§ SOURCE DATA
··········

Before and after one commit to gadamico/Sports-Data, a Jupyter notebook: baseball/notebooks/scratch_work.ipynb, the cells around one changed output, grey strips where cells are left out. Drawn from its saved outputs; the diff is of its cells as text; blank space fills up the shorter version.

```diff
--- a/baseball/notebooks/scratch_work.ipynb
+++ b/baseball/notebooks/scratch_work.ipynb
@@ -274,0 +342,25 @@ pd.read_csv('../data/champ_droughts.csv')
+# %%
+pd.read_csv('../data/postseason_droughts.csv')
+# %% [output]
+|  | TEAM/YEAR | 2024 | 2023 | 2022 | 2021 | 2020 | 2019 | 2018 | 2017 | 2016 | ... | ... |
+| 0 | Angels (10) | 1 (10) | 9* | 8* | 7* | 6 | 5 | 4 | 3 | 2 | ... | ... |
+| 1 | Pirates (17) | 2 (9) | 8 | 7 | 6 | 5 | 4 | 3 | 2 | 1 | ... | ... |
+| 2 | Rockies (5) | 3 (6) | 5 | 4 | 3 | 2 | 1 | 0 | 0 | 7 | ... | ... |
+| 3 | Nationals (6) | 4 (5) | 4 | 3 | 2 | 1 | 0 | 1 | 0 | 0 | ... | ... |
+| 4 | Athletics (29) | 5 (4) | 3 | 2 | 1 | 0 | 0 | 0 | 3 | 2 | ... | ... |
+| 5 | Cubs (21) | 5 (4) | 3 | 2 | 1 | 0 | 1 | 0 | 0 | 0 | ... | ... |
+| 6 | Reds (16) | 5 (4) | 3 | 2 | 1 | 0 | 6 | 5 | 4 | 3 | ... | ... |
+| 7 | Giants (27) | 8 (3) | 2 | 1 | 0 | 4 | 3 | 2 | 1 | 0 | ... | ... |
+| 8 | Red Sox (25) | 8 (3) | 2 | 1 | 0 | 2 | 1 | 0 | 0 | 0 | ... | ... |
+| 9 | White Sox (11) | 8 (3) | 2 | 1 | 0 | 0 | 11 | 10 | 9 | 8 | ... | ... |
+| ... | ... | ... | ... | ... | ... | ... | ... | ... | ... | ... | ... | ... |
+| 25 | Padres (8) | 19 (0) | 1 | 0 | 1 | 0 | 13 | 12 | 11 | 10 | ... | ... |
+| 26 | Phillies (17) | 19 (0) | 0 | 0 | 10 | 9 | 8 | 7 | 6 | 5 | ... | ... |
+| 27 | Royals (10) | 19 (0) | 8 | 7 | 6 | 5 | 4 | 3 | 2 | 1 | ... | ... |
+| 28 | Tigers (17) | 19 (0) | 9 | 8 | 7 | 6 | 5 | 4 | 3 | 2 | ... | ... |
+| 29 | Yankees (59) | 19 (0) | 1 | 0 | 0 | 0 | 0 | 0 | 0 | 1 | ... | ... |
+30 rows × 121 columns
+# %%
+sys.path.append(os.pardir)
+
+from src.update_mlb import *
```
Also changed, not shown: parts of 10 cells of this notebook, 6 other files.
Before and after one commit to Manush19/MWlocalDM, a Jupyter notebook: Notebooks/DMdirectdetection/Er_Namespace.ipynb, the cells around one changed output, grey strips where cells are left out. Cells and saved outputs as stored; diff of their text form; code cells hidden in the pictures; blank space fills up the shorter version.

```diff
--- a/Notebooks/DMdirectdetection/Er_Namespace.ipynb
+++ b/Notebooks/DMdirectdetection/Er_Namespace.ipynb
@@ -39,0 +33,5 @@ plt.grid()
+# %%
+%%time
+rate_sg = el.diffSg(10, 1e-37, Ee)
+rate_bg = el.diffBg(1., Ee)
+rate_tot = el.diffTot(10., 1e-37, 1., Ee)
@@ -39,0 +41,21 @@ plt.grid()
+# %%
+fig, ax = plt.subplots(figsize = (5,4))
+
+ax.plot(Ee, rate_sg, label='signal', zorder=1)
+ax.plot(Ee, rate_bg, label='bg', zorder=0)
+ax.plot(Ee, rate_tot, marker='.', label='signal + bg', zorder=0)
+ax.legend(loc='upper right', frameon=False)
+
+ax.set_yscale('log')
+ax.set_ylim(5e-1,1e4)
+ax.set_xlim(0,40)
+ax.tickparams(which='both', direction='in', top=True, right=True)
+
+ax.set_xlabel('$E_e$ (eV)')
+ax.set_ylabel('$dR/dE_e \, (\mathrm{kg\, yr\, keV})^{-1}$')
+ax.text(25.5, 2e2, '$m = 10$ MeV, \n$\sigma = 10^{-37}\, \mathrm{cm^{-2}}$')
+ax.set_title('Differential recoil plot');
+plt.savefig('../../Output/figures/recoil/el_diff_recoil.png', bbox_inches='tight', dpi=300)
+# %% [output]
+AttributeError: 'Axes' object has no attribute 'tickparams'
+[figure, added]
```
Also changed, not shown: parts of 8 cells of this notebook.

··········

§ DIRECTIONS
Provide the count of lines above that contain "changed", without any other words.

§ TASK RESPONSE
4